To ensure there is no bias for or against any of the parties, select an impartial investigator and provide them with some clear terms of reference for the investigation. The investigators role is to be a “fact finder” not a decision maker. As part of your terms of reference you will also need to set out an indication of time frames for the investigation, who the investigator should talk to and any other information to which the investigator should have access, and to who the investigator will report their findings.
It is rare that anyone participating in the investigation should be afforded anonymity. The respondent is entitled to know who is raising the complaint against them so that they can place the event in their minds and prepare an appropriate response.
This also means that any information that the investigator is provided during their investigation must be disclosed to the respondent, not just that which is being relied upon for findings.
This is one of the most important parts of your investigation process. It is through interviewing that the investigator draws out relevant facts to help them determine what has or hasn’t happened. The key to a successful interview is the use of open questions, and not leading the interviewee. Also, important in this phase of the investigation is the taking of careful notes of the interview and what the interviewee says. It is important that you record everything that is said and not be selective in what is recorded.
A common mistake made during interviews is making decisions based on the demeanour of the interviewee. It is important to not read too much into how the interviewee presents themselves. They will be nervous. They may have difficulty in recalling events. This is only natural and it would be dangerous to draw any inferences from a person’s demeanour during the interview.
If a person doesn’t wish to be interviewed and instead they provide a written statement, then that should be acceptable. However, if the written statement raises questions, then these should be followed up to ensure completeness of the process.
Often conflicting or even “new” evidence arises during an interview. It is important that where this occurs there is follow-up. New information should be put back to whomever needs to respond to that new information. Where information conflicts, put the conflicting information back to the appropriate person for them to comment. If you are not able to resolve conflicting information, then generally you should give the respondent the benefit of the doubt. However, the investigator may also prefer one person’s evidence over another’s. Where this is the case, they need to explain why in their report.
That leads us to the investigation report. The investigator should set out their findings in a written report. Essentially the investigator must decide on whether the allegations have been substantiated. Their report should set out an overview of their investigation process, including their terms of reference, who was involved in the process, what other information was obtained (whether it was considered relevant or not), an analysis of the information obtained, conclusions and reasons for their decision. The findings in the report need to be findings of fact.
Before the report is finalised, the respondent must be given an opportunity to comment on the draft. Depending on the terms of reference, the complainant and employer may also be given an opportunity to comment on the draft.

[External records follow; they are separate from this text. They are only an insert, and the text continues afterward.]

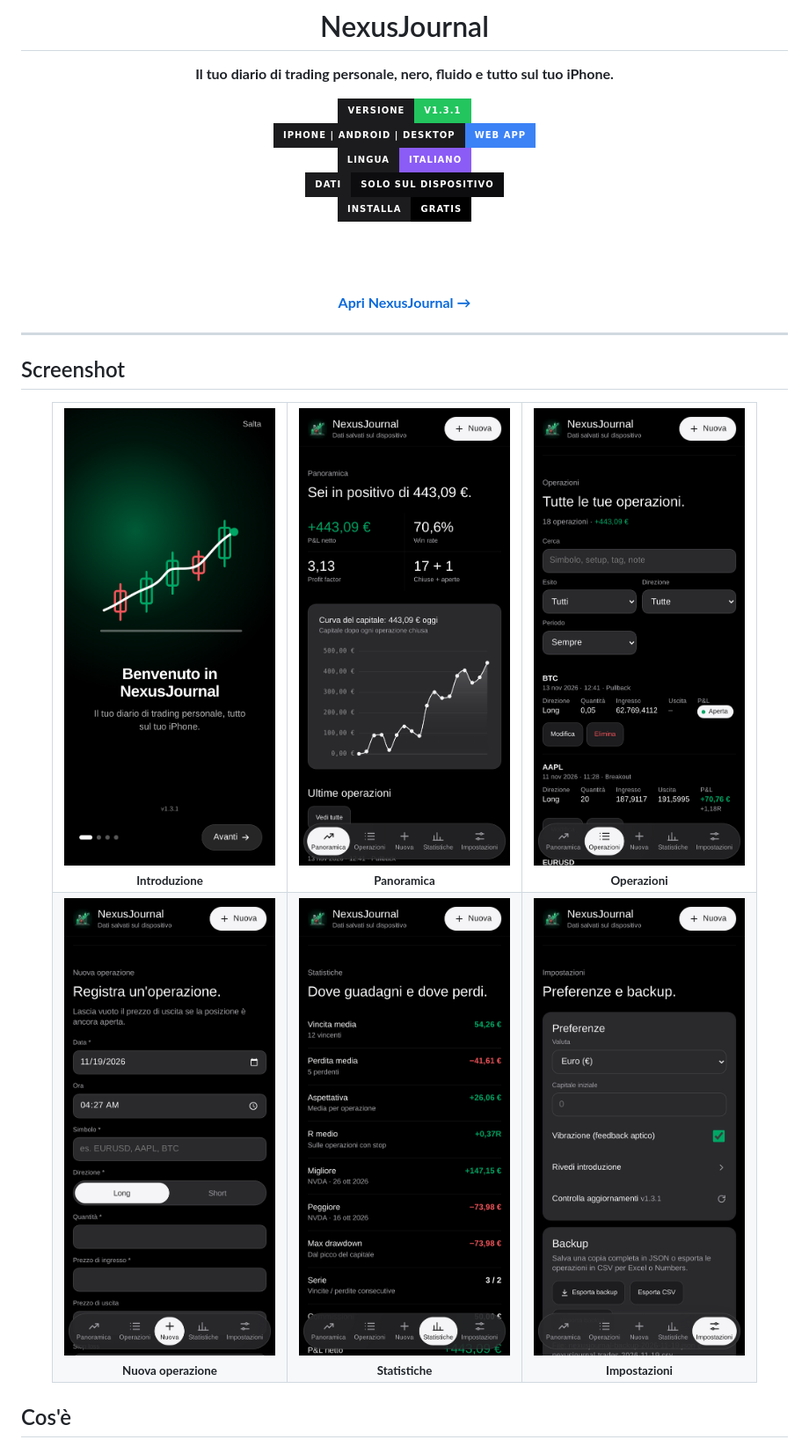
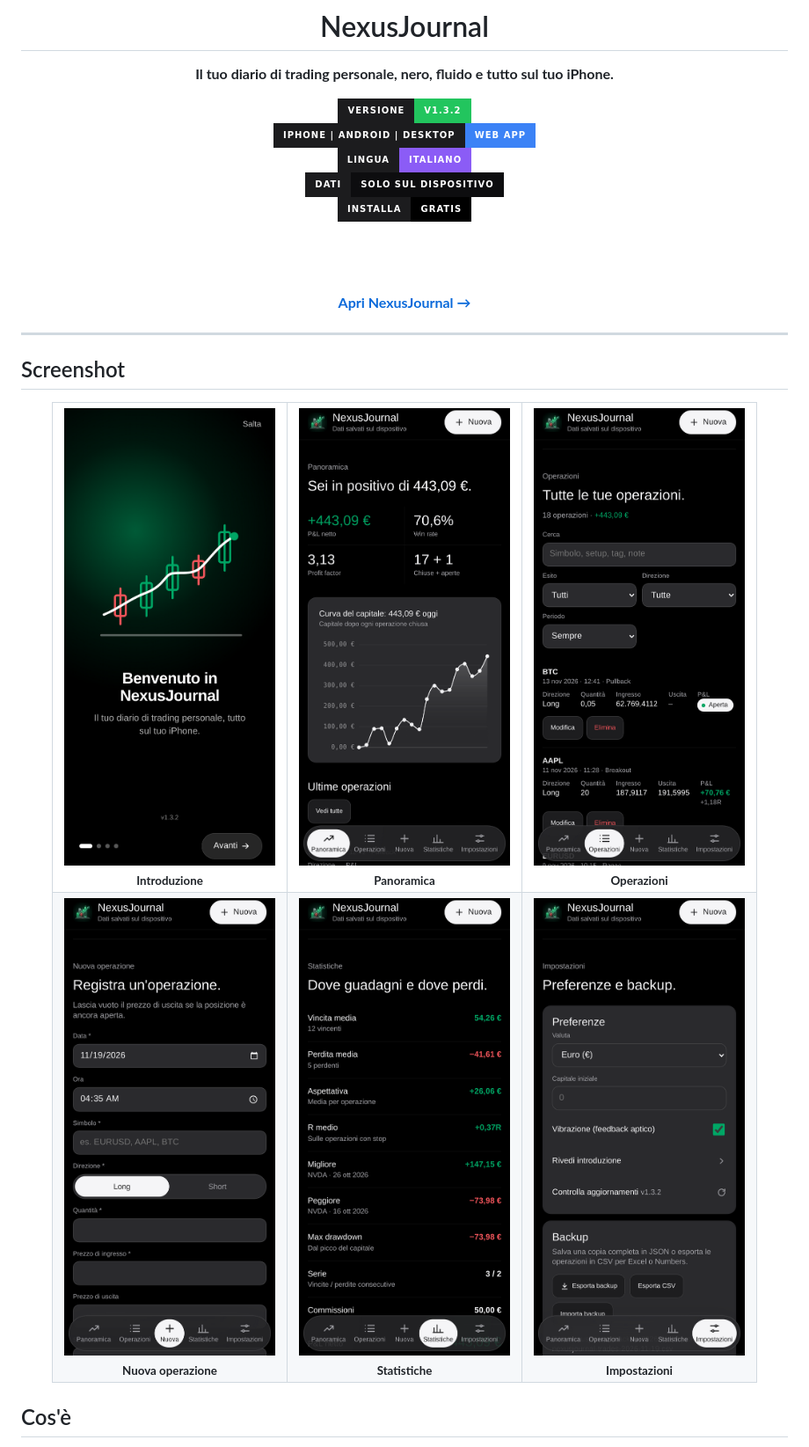
Before and after one commit to ALBAEXE/NexusJournal, a Markdown page: README.md, the part around one of its changes. Shown at 88% size. Drawn GitHub-style; pictures changed too: docs/screenshots/1-introduzione.png, docs/screenshots/2-panoramica.png, docs/screenshots/3-operazioni.png; badges without logos.

```diff
--- a/README.md
+++ b/README.md
@@ -6,7 +6,7 @@
 
 **Il tuo diario di trading personale, nero, fluido e tutto sul tuo iPhone.**
 
-<img src="https://img.shields.io/badge/Versione-v1.3.1-22c55e?style=for-the-badge&labelColor=1c1c1e" alt="Versione v1.3.1"><br>
+<img src="https://img.shields.io/badge/Versione-v1.3.2-22c55e?style=for-the-badge&labelColor=1c1c1e" alt="Versione v1.3.2"><br>
 <img src="https://img.shields.io/badge/iPhone%20%7C%20Android%20%7C%20Desktop-Web%20App-3b82f6?style=for-the-badge&labelColor=1c1c1e&logo=safari&logoColor=white" alt="iPhone | Android | Desktop Web App"><br>
 <img src="https://img.shields.io/badge/Lingua-Italiano-8b5cf6?style=for-the-badge&labelColor=1c1c1e" alt="Lingua Italiano"><br>
 <img src="https://img.shields.io/badge/Dati-Solo%20sul%20dispositivo-0d0d0f?style=for-the-badge&labelColor=1c1c1e&logo=icloud&logoColor=white" alt="Dati Solo sul dispositivo"><br>
```
Also changed, not shown: other parts of README.md (+1 -1 lines), 2 other files.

Once the investigator has considered all the comments, they finalise their report and provide this to the decision maker.
It is important that the report does not contain recommendations on any disciplinary action. That is a matter for the decision maker. The report needs to focus on whether what has been alleged to have happened did in fact happen.
Once the decision maker has received the report, if they accept the findings, and the findings substantiate the allegation, then they must initiate a separate disciplinary process.
McKone Consultancy is experienced in undertaking employment investigations. We have undertaken investigations for clients in Nelson, Wellington, Tauranga, and Auckland. We can undertake a truly independent, bias free, investigation anywhere in New Zealand. If you have a need for assistance with an employment investigation, do not hesitate to contact us for a free no-obligations chat about your situation.